Who rises at 2 a.m. to watch people on TV run a race?
Well, I did Sunday morning, for the men’s marathon of the Rio Olympics because I wanted to watch it live and because I’m one of those oddballs who finds running an exciting sport. It was a bit comical as I sat up, pitch dark outside, drinking coffee, our dog Ipo sitting next to me, as I whooped and yelled for American Galen Rupp to win this thing. Throughout, I sent text messages and videos I shot with my phone of the race on TV to my sleeping kids on the mainland as the race went on.
“Wake up! The men’s marathon is starting in five minutes!”
“Galen Rupp running second with 5 miles to go!”
“Last mile: 4:35.”
“Rupp has dropped back.”
“Rupp hanging on to third, still could get silver.”
“Bronze for Rupp in 2:10:05.”
My wife opted, like 99.9 percent of the people on Kauai and the rest of the United States, to continue sleeping rather than watch a bunch of guys she’s never heard of racing on foot for 26.2 miles. That, to the casual observer, might be more boring than watching paint dry, if that’s possible. But to me, the marathon is the granddaddy of the Olympics. This is what it’s all about. It’s what really counts. It’s what I was waiting for through the gymnastics, the swimming, the volleyball and yes, even an alleged robbery.
I’m partial to the Olympic marathon because I came perilously close to qualifying for the U.S. Olympic trials at that distance a few decades ago. Maybe it was several decades. It might not have actually been perilously close, either, but that doesn’t matter.
What matters is that there was a time in my life I believed that if I trained enough, put in the miles on the track and on the hills, did enough push ups and ran with weights, I could be one of the country’s top runners. Lord knows what led me to believe this. Delusions of glory, perhaps. I might have read too many books on positive thinking. Whatever. It led me to line up for a 4-mile race in Seattle one morning, with about 5,000 others, confident I was about to run the race of my life and show the world just how fast I was. “Who is this guy?” they would all ask.
Covered those four miles, as I recall, in 20:46, an average of five minutes, 12 seconds per mile. Might have been the best race of my life. Problem was, there were still a hundred or so runners in front of me, apparently having the best races of their lives.
New Olympics plan. I decided the marathon could be my event. It’s longer and required more endurance, not speed. I had run one in two hours, 41 minutes. At that time, I believe the qualifying time for the U.S. marathon trials was 2:23. All I had to do was take 18 minutes off my best. So I trained harder. Logged 90-mile weeks. Ran twice a day. Churned out 20 milers in the cold, pouring Northwest rain. Listened to the theme song from Rocky. I focused like never before on a single goal.

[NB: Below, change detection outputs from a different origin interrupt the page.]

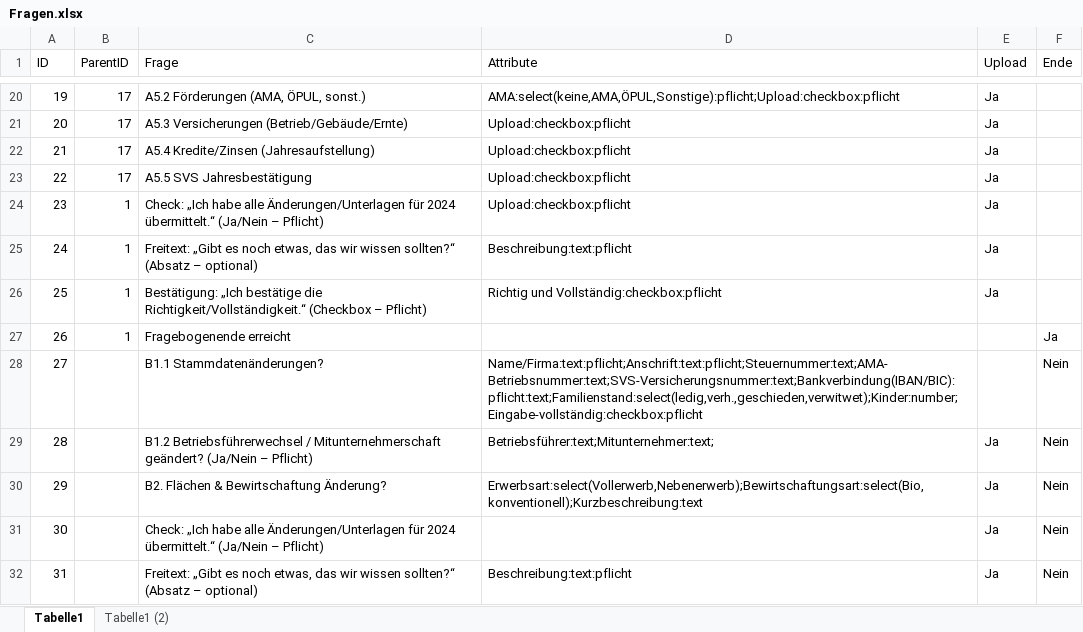
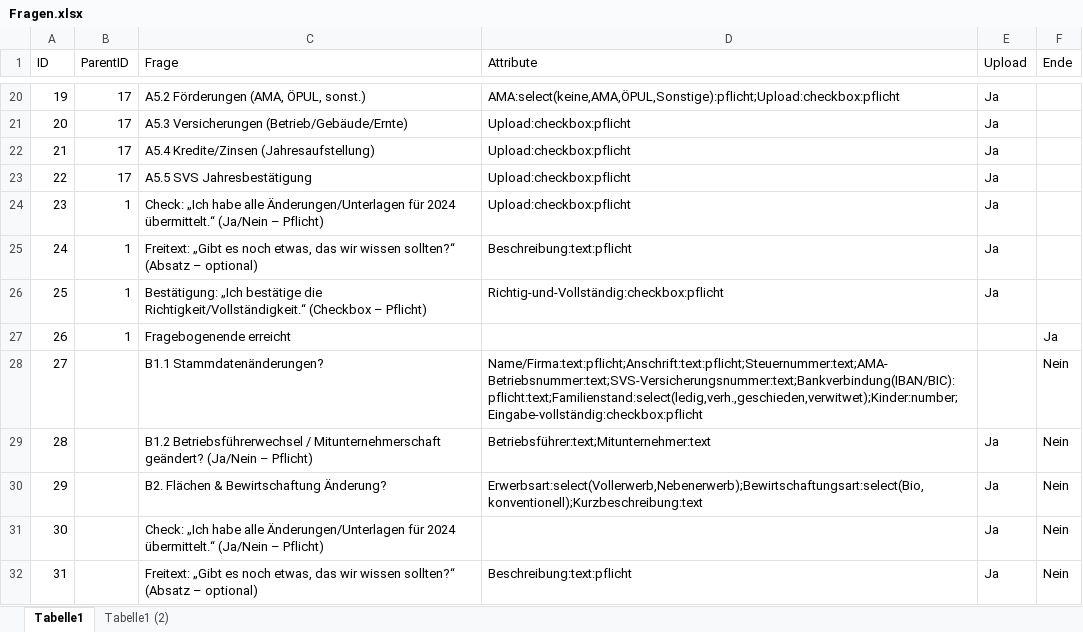
Before and after one commit to Geralf1960/formular4, an Excel workbook: Fragen.xlsx, sheet Tabelle1, drawn as a sheet; only a part is shown, gaps mark what is left out; values as stored, in another font and other column widths than the file's, no borders; the diff names each change by its address in the sheet, - before the commit and + after, or states it on an @@ line.

Commit message:
Add files via upload

```diff
--- a/Fragen.xlsx (sheet Tabelle1)
+++ b/Fragen.xlsx (sheet Tabelle1)
-D26 (Attribute): Richtig und Vollständig:checkbox:pflicht
+D26 (Attribute): Richtig-und-Vollständig:checkbox:pflicht
-D29 (Attribute): Betriebsführer:text;Mitunternehmer:text;
+D29 (Attribute): Betriebsführer:text;Mitunternehmer:text
```
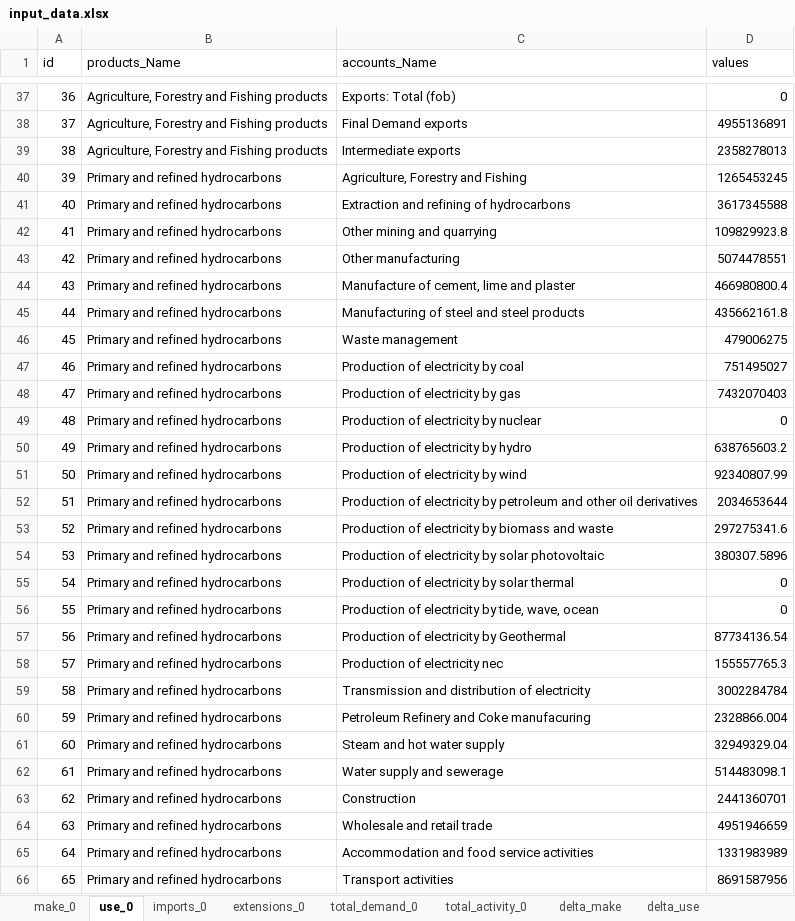
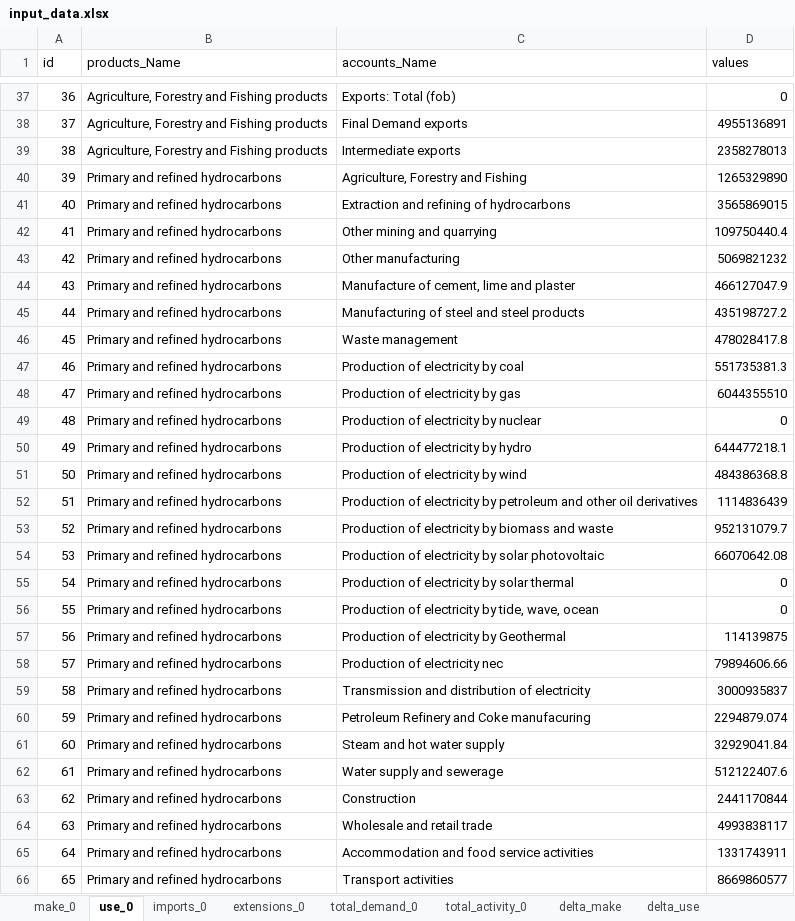
Before and after one commit to it-is-me-mario/Tutorials, an Excel workbook: Economy-wide impact assessment/cvxlab_model/input_data/input_data.xlsx, sheet use_0, drawn as a sheet; only a part is shown, gaps mark what is left out; values as stored, in another font and other column widths than the file's, no borders; the diff covers the shown part only; the diff names each change by its address in the sheet, - before the commit and + after, or states it on an @@ line.

```diff
--- a/Economy-wide impact assessment/cvxlab_model/input_data/input_data.xlsx (sheet use_0)
+++ b/Economy-wide impact assessment/cvxlab_model/input_data/input_data.xlsx (sheet use_0)
-D40 (values): 1265453245
+D40 (values): 1265329890
-D41 (values): 3617345588
+D41 (values): 3565869015
-D42 (values): 109829923.8
+D42 (values): 109750440.4
-D43 (values): 5074478551
+D43 (values): 5069821232
-D44 (values): 466980800.4
+D44 (values): 466127047.9
-D45 (values): 435662161.8
+D45 (values): 435198727.2
-D46 (values): 479006275
+D46 (values): 478028417.8
-D47 (values): 751495027
+D47 (values): 551735381.3
-D48 (values): 7432070403
+D48 (values): 6044355510
-D50 (values): 638765603.2
+D50 (values): 644477218.1
-D51 (values): 92340807.99
+D51 (values): 484386368.8
-D52 (values): 2034653644
+D52 (values): 1114836439
-D53 (values): 297275341.6
+D53 (values): 952131079.7
-D54 (values): 380307.5896
+D54 (values): 66070642.08
-D57 (values): 87734136.54
+D57 (values): 114139875
-D58 (values): 155557765.3
+D58 (values): 79894606.66
-D59 (values): 3002284784
+D59 (values): 3000935837
-D60 (values): 2328866.004
+D60 (values): 2294879.074
-D61 (values): 32949329.04
+D61 (values): 32929041.84
-D62 (values): 514483098.1
+D62 (values): 512122407.6
-D63 (values): 2441360701
+D63 (values): 2441170844
-D64 (values): 4951946659
+D64 (values): 4993838117
-D65 (values): 1331983989
+D65 (values): 1331743911
-D66 (values): 8691587956
+D66 (values): 8669860577
```
Also changed, not shown: 414 edited cells elsewhere in this sheet, sheet imports_0, sheet extensions_0, sheet make_0, sheet total_activity_0, sheet delta_make, sheet total_demand_0, Economy-wide impact assessment/results/sets.xlsx, 17 other files.
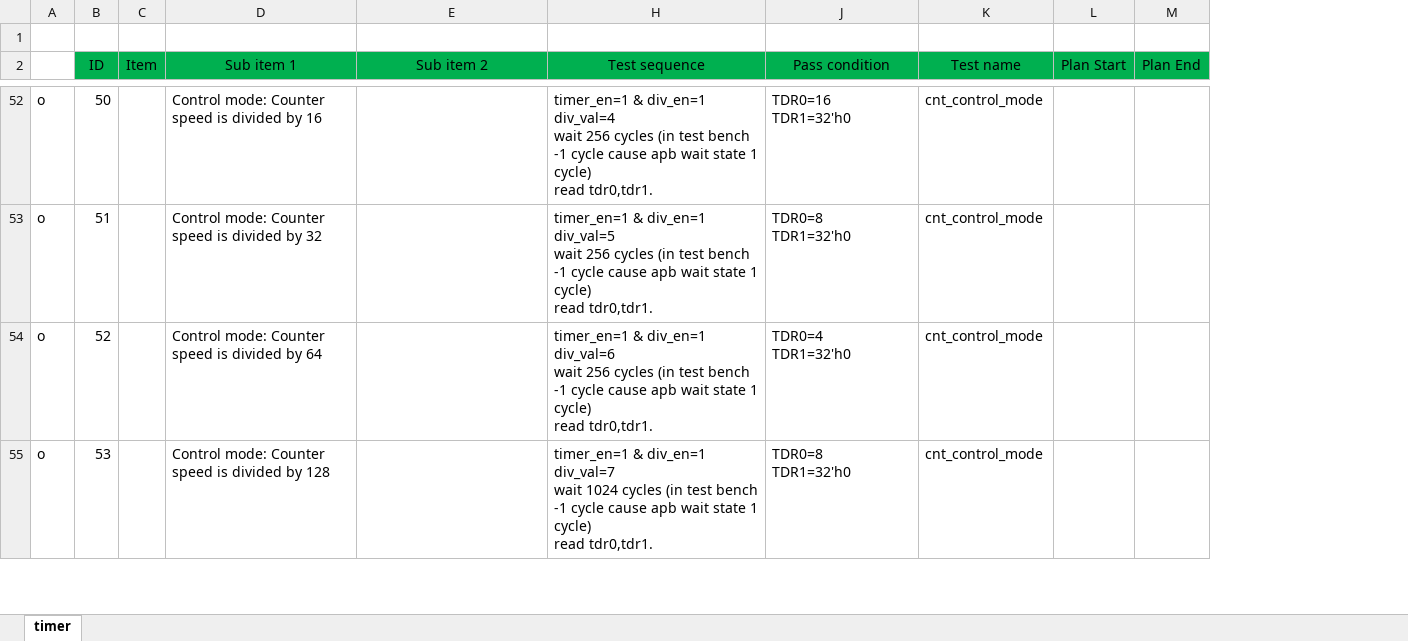
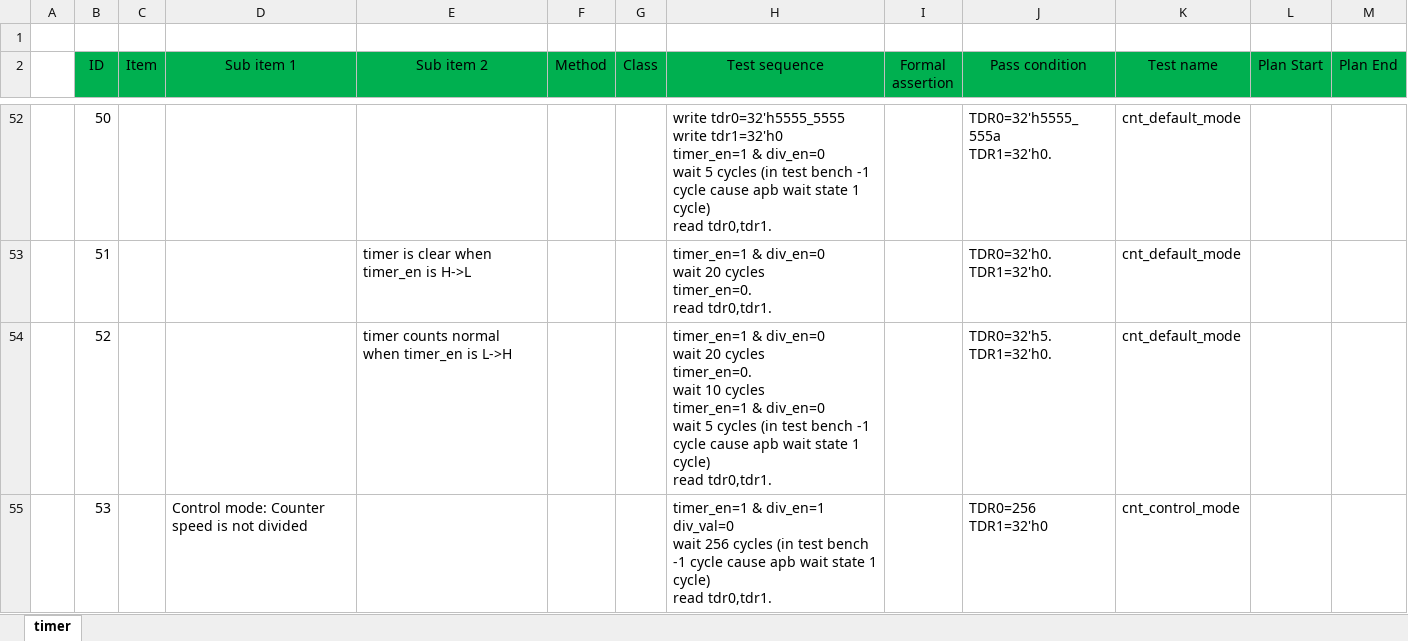
Before and after one commit to ThanhNT1411/APB-Timer, an Excel workbook: docs/Vplan.xlsx, sheet timer, drawn as a sheet; only a part is shown, gaps mark what is left out; values as stored, in another font and other column widths than the file's, no borders; charts and pictures not drawn; removed rows and columns are numbered as before the commit, all else as after; ↵ is a line break in a cell; the diff covers the shown part only; the diff names each change by its address in the sheet, - before the commit and + after, or states it on an @@ line.

```diff
--- a/docs/Vplan.xlsx (sheet timer)
+++ b/docs/Vplan.xlsx (sheet timer)
-column A, rows 52-55: all o
+column A, empty
@@ column F (Method) unhidden, empty @@
@@ column G (Class) unhidden, empty @@
@@ column I (Formal assertion) unhidden, empty @@
-D52 (Sub item 1): Control mode: Counter speed is divided by 16
+D52 (Sub item 1): (empty)
-H52 (Test sequence): timer_en=1 & div_en=1 ↵ div_val=4 ↵ wait 256 cycles (in…
+H52 (Test sequence): write tdr0=32'h5555_5555 ↵ write tdr1=32'h0 ↵ timer_en=1 & div_en=0 ↵ wait 5 cycles (in…
-J52 (Pass condition): TDR0=16 ↵ TDR1=32'h0
+J52 (Pass condition): TDR0=32'h5555_555a ↵ TDR1=32'h0.
-K52:K54 (Test name): cnt_control_mode
+K52:K54 (Test name): cnt_default_mode
-D53 (Sub item 1): Control mode: Counter speed is divided by 32
+D53 (Sub item 1): (empty)
-E53 (Sub item 2): (empty)
+E53 (Sub item 2): timer is clear when timer_en is H->L
-H53 (Test sequence): timer_en=1 & div_en=1 ↵ div_val=5 ↵ wait 256 cycles (in test bench -1 cycle cause apb wait state 1 cycle) ↵ read tdr0,tdr1.
+H53 (Test sequence): timer_en=1 & div_en=0 ↵ wait 20 cycles ↵ timer_en=0. ↵ read tdr0,tdr1.
-J53 (Pass condition): TDR0=8 ↵ TDR1=32'h0
+J53 (Pass condition): TDR0=32'h0. ↵ TDR1=32'h0.
-D54 (Sub item 1): Control mode: Counter speed is divided by 64
+D54 (Sub item 1): (empty)
-E54 (Sub item 2): (empty)
+E54 (Sub item 2): timer counts normal when timer_en is L->H
-H54 (Test sequence): timer_en=1 & div_en=1 ↵ div_val=6 ↵ wait 256 cycles (in…
+H54 (Test sequence): timer_en=1 & div_en=0 ↵ wait 20 cycles ↵ timer_en=0. ↵ wait 10 cycles ↵ timer_en=1 & div_en=0 ↵ wait 5 cycles (in…
-J54 (Pass condition): TDR0=4 ↵ TDR1=32'h0
+J54 (Pass condition): TDR0=32'h5. ↵ TDR1=32'h0.
-D55 (Sub item 1): Control mode: Counter speed is divided by 128
+D55 (Sub item 1): Control mode: Counter speed is not divided
-H55 (Test sequence): …& div_en=1 ↵ div_val=7 ↵ wait 1024 cycles (in…
+H55 (Test sequence): …& div_en=1 ↵ div_val=0 ↵ wait 256 cycles (in…
-J55 (Pass condition): TDR0=8 ↵ TDR1=32'h0
+J55 (Pass condition): TDR0=256 ↵ TDR1=32'h0
```
Also changed, not shown: 3 added rows, 4 removed rows, 201 edited cells and cell formats elsewhere in this sheet, charts or pictures, 8 other files.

So when I lined up for what was called The Emerald City Marathon, I had high hopes. Lord, let me run faster than ever before, I prayed at the start. The Lord answered my prayers that day. I ran the first 20 miles faster than I ever had. Problem was, the race was another 6.2 miles. I faded and chugged to the finish line and fell short of my goal. It was then I realized I would never qualify for the Olympic trials marathon because I could not train any harder and in reality, just wasn’t that good. The heart and the mind cooperated. The body did not. As silly as it sounds for a mediocre runner, it took awhile to get over the disappointment. I continued running, but did not run a marathon for another 10 years.
I eventually returned to running 26.2 miles more often and even finished the Boston Marathon. I’d like to say I’m more mature now, grown up and older and happy just to finish and no longer worry about how fast, but I’d be lying. Because I still watch the clock. I still like to race. I still have it in my head that if I train smart, wear the right shoes, run enough mile repeats and hills and do enough push ups and eat the right food, I can qualify for the Olympics and make my country proud.
Really, you ask?
Absolutely. They do run the marathon in the Senior Olympics, right?
Bill Buley is editor-in-chief of The Garden Island. Email email@example.com